● **Required work**
In your copy, include every record exactly and no pictures.

[Detected change data]
________________________________________

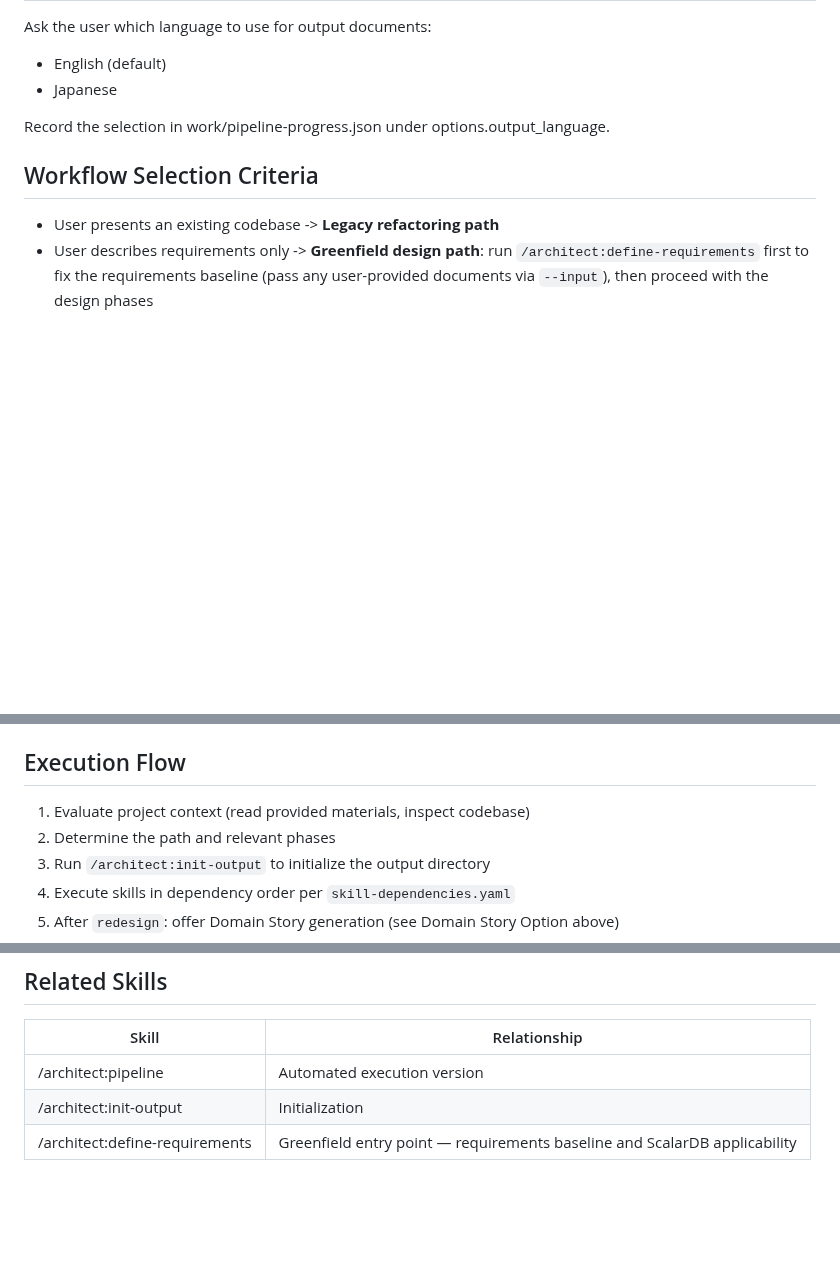
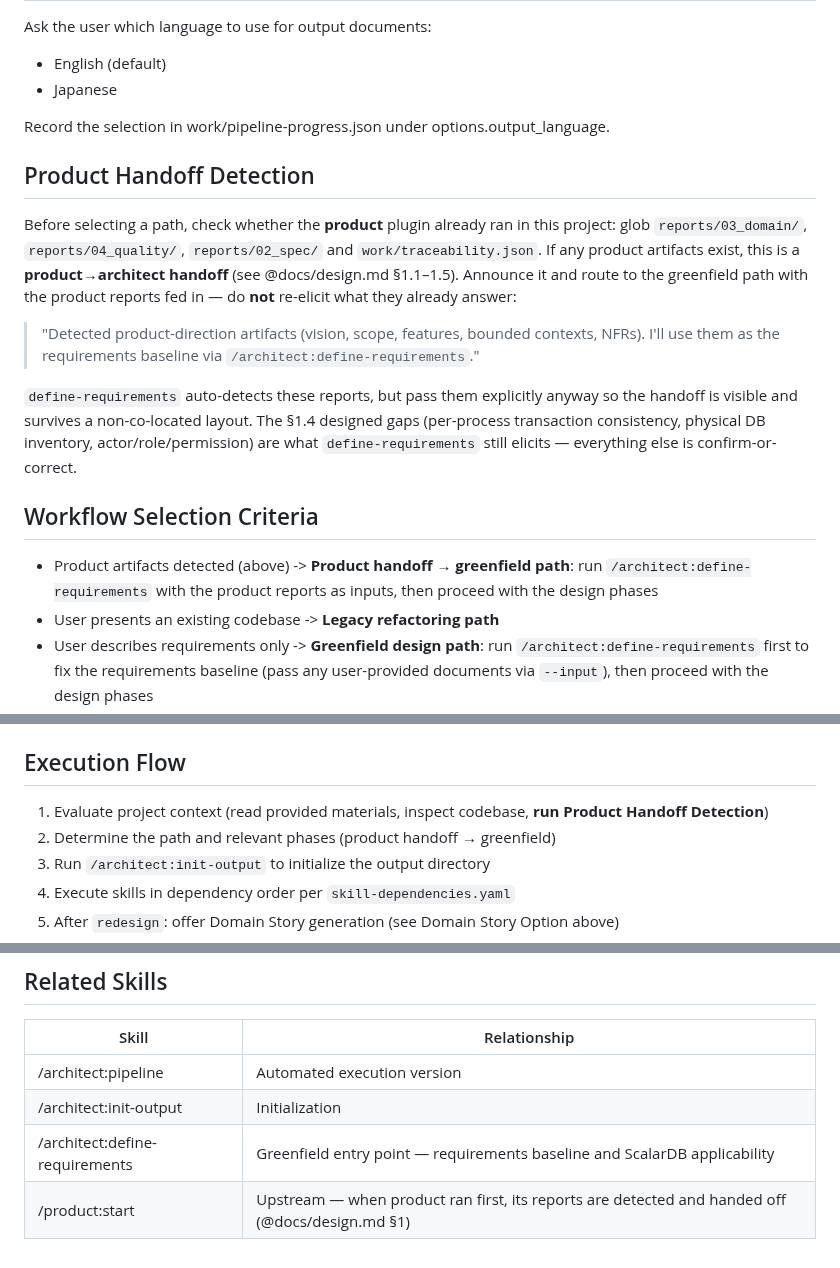
Before and after one commit to wfukatsu/nexus-architect, a Markdown page: skills/start/SKILL.md, 3 parts joined by grey strips. Drawn GitHub-style; blank space fills up the shorter version.

```diff
--- a/skills/start/SKILL.md
+++ b/skills/start/SKILL.md
@@ -20,8 +20,25 @@ Ask the user which language to use for output documents:
 
 Record the selection in work/pipeline-progress.json under options.output_language.
 
+## Product Handoff Detection
+
+Before selecting a path, check whether the **product** plugin already ran in this project:
+glob `reports/03_domain/`, `reports/04_quality/`, `reports/02_spec/` and `work/traceability.json`.
+If any product artifacts exist, this is a **product→architect handoff** (see @docs/design.md §1.1–1.5).
+Announce it and route to the greenfield path with the product reports fed in — do **not** re-elicit
+what they already answer:
+
+> "Detected product-direction artifacts (vision, scope, features, bounded contexts, NFRs).
+> I'll use them as the requirements baseline via `/architect:define-requirements`."
+
+`define-requirements` auto-detects these reports, but pass them explicitly anyway so the handoff is
+visible and survives a non-co-located layout. The §1.4 designed gaps (per-process transaction
+consistency, physical DB inventory, actor/role/permission) are what `define-requirements` still
+elicits — everything else is confirm-or-correct.
+
 ## Workflow Selection Criteria
 
+- Product artifacts detected (above) -> **Product handoff → greenfield path**: run `/architect:define-requirements` with the product reports as inputs, then proceed with the design phases
 - User presents an existing codebase -> **Legacy refactoring path**
 - User describes requirements only -> **Greenfield design path**: run `/architect:define-requirements` first to fix the requirements baseline (pass any user-provided documents via `--input`), then proceed with the design phases
 - Unclear -> Ask one clarifying question, then proceed with execution
@@ -44,8 +61,8 @@ If yes, ask which domains to cover (present the bounded context list from `bound
 
 ## Execution Flow
 
-1. Evaluate project context (read provided materials, inspect codebase)
-2. Determine the path and relevant phases
+1. Evaluate project context (read provided materials, inspect codebase, **run Product Handoff Detection**)
+2. Determine the path and relevant phases (product handoff → greenfield)
 3. Run `/architect:init-output` to initialize the output directory
 4. Execute skills in dependency order per `skill-dependencies.yaml`
 5. After `redesign`: offer Domain Story generation (see Domain Story Option above)
@@ -78,3 +95,4 @@ Read @skills/common/skill-dependencies.yaml to determine execution order.
 | /architect:pipeline | Automated execution version |
 | /architect:init-output | Initialization |
 | /architect:define-requirements | Greenfield entry point — requirements baseline and ScalarDB applicability |
+| /product:start | Upstream — when product ran first, its reports are detected and handed off (@docs/design.md §1) |
```
Also changed, not shown: docs/design.md (+4 -1 lines), skills/pipeline/SKILL.md (+7 -5 lines).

________________________________________

● **Answer box**
Before and after one commit to wfukatsu/nexus-architect, a Markdown page: skills/start/SKILL.md, 3 parts joined by grey strips. Drawn GitHub-style; blank space fills up the shorter version.

```diff
--- a/skills/start/SKILL.md
+++ b/skills/start/SKILL.md
@@ -20,8 +20,25 @@ Ask the user which language to use for output documents:
 
 Record the selection in work/pipeline-progress.json under options.output_language.
 
+## Product Handoff Detection
+
+Before selecting a path, check whether the **product** plugin already ran in this project:
+glob `reports/03_domain/`, `reports/04_quality/`, `reports/02_spec/` and `work/traceability.json`.
+If any product artifacts exist, this is a **product→architect handoff** (see @docs/design.md §1.1–1.5).
+Announce it and route to the greenfield path with the product reports fed in — do **not** re-elicit
+what they already answer:
+
+> "Detected product-direction artifacts (vision, scope, features, bounded contexts, NFRs).
+> I'll use them as the requirements baseline via `/architect:define-requirements`."
+
+`define-requirements` auto-detects these reports, but pass them explicitly anyway so the handoff is
+visible and survives a non-co-located layout. The §1.4 designed gaps (per-process transaction
+consistency, physical DB inventory, actor/role/permission) are what `define-requirements` still
+elicits — everything else is confirm-or-correct.
+
 ## Workflow Selection Criteria
 
+- Product artifacts detected (above) -> **Product handoff → greenfield path**: run `/architect:define-requirements` with the product reports as inputs, then proceed with the design phases
 - User presents an existing codebase -> **Legacy refactoring path**
 - User describes requirements only -> **Greenfield design path**: run `/architect:define-requirements` first to fix the requirements baseline (pass any user-provided documents via `--input`), then proceed with the design phases
 - Unclear -> Ask one clarifying question, then proceed with execution
@@ -44,8 +61,8 @@ If yes, ask which domains to cover (present the bounded context list from `bound
 
 ## Execution Flow
 
-1. Evaluate project context (read provided materials, inspect codebase)
-2. Determine the path and relevant phases
+1. Evaluate project context (read provided materials, inspect codebase, **run Product Handoff Detection**)
+2. Determine the path and relevant phases (product handoff → greenfield)
 3. Run `/architect:init-output` to initialize the output directory
 4. Execute skills in dependency order per `skill-dependencies.yaml`
 5. After `redesign`: offer Domain Story generation (see Domain Story Option above)
@@ -78,3 +95,4 @@ Read @skills/common/skill-dependencies.yaml to determine execution order.
 | /architect:pipeline | Automated execution version |
 | /architect:init-output | Initialization |
 | /architect:define-requirements | Greenfield entry point — requirements baseline and ScalarDB applicability |
+| /product:start | Upstream — when product ran first, its reports are detected and handed off (@docs/design.md §1) |
```
Also changed, not shown: docs/design.md (+4 -1 lines), skills/pipeline/SKILL.md (+7 -5 lines).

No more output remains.